When it comes to the impact on society, there’s the potential for groups to become marginalized. There have already been numerous studies about how facial recognition software (a form of AI) doesn’t accurately “see” people of color.  

And as we look at AI’s potential impact on societal interactions, we see concerns grow. There is a general lack of comfort with allowing AI to model people in ways that impact real life (e.g. who is approved for a mortgage loan and who is not.)

There’s also a generational gap when we look at perceptions of AI. Americans are MUCH more likely to say that AI will benefit younger generations. As AI becomes more prevalent in our daily lives, Americans are concerned that older adults may get left behind.  

What can we do with this information?

Given simultaneous excitement for and fear of AI, it’s important to remember that many opinions on AI are still actively forming. Roughly a quarter of adults are unsure of the impact AI will have on areas like public transit, climate change, school curriculum, allocation of government funds or modeling for things like loan eligibility. This presents an opportunity for interested parties to shape AI’s narrative about its uses and impacts – both positively and negatively.  

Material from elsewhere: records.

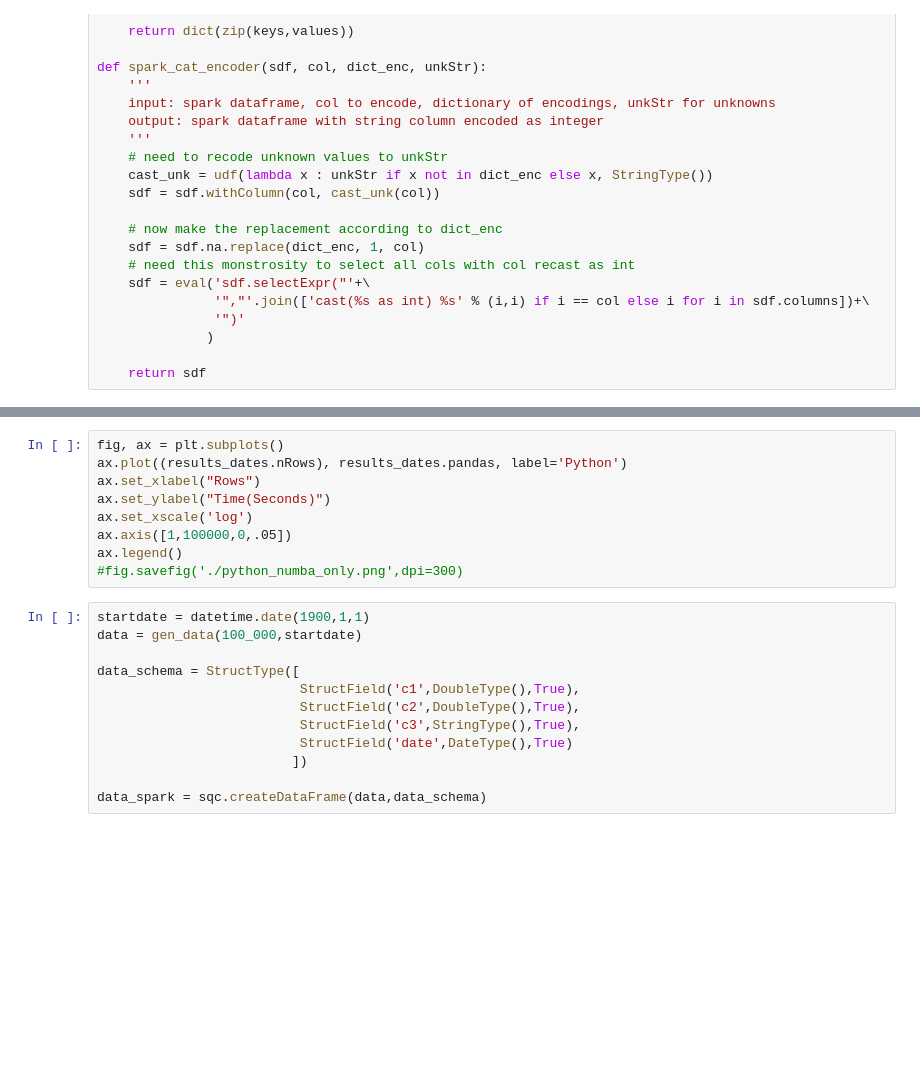
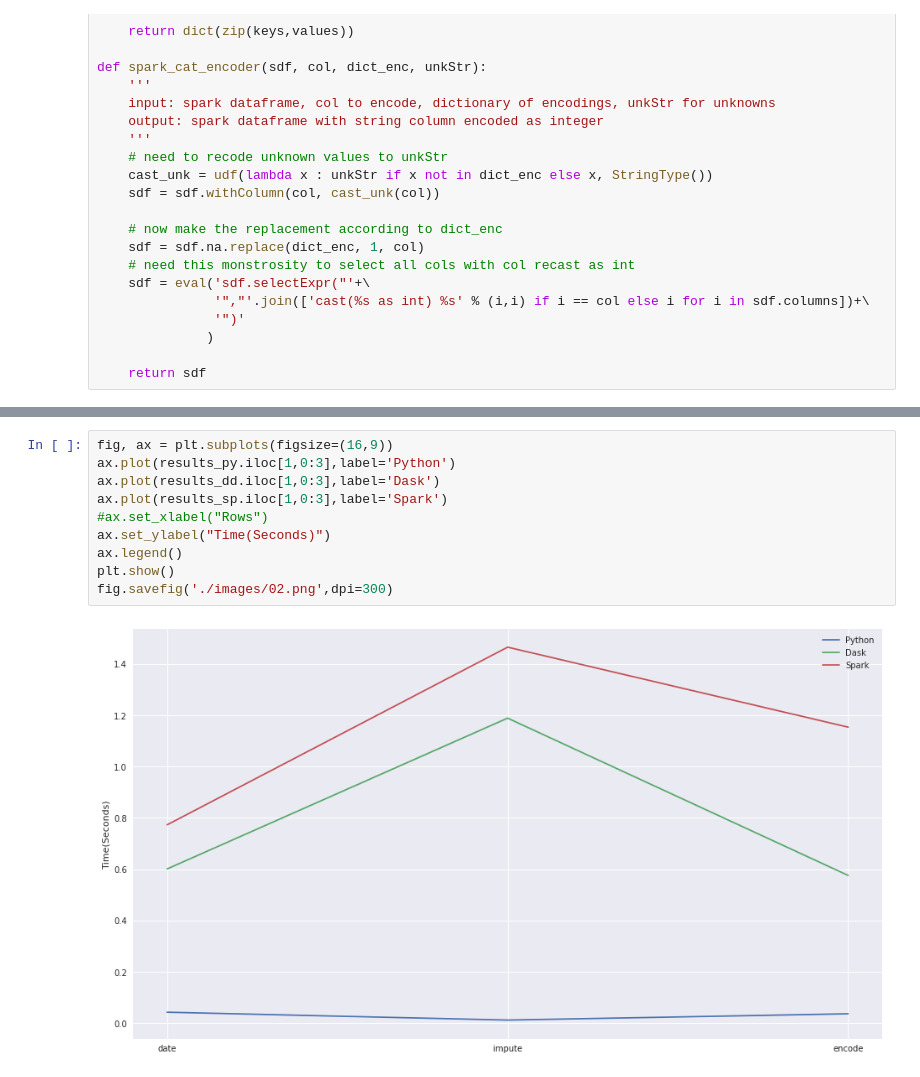
Before and after one commit to ernestk-git/data-scientist-ish, a Jupyter notebook: parallel_preprocessing_comparison.ipynb, the cells around one changed output, grey strips where cells are left out. Drawn from its saved outputs; the diff is of its cells as text; blank space fills up the shorter version.

```diff
--- a/parallel_preprocessing_comparison.ipynb
+++ b/parallel_preprocessing_comparison.ipynb
@@ -505,21 +649,12 @@ for i,nIter in enumerate(row_range):
 # %%
-fig, ax = plt.subplots()
-ax.plot((results_dates.nRows), results_dates.pandas, label='Python')
-ax.set_xlabel("Rows")
+fig, ax = plt.subplots(figsize=(16,9))
+ax.plot(results_py.iloc[1,0:3],label='Python')
+ax.plot(results_dd.iloc[1,0:3],label='Dask')
+ax.plot(results_sp.iloc[1,0:3],label='Spark')
+#ax.set_xlabel("Rows")
 ax.set_ylabel("Time(Seconds)")
-ax.set_xscale('log')
-ax.axis([1,100000,0,.05])
 ax.legend()
-#fig.savefig('./python_numba_only.png',dpi=300)
+plt.show()
+fig.savefig('./images/02.png',dpi=300)
+# %% [output]
+[figure, added]
-# %%
-startdate = datetime.date(1900,1,1)
-data = gen_data(100_000,startdate)
-
-data_schema = StructType([
-                          StructField('c1',DoubleType(),True),
-                          StructField('c2',DoubleType(),True),
-                          StructField('c3',StringType(),True),
-                          StructField('date',DateType(),True)
-                         ])
-
-data_spark = sqc.createDataFrame(data,data_schema)
```
Also changed, not shown: parts of 30 cells of this notebook, 1 other file.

More than three-quarters of Americans are ready for bipartisan common sense policy guidelines to help regulate how AI is used. Two thirds want regulation that helps people whose jobs are threatened by AI. Sixty-three percent want to establish a liability regime for consumer fraud using AI. And about six-in-ten support protections for people who may face discrimination from AI models.  

That said, there is little clarity about who should enact these regulations. About a quarter want an entirely new AI department to be created within the federal government, while only about 12% believe this is within the jurisdiction of Congress. Moreover, a plurality of voters don’t think that AI can be regulated at all. 

What is clear is that American sentiment on AI is still forming. Most have heard of AI, but many don’t know exactly what to think, or how they might be advantaged or disadvantaged as adoption of the new technology spreads. Smart policy solutions can help mitigate negative effects.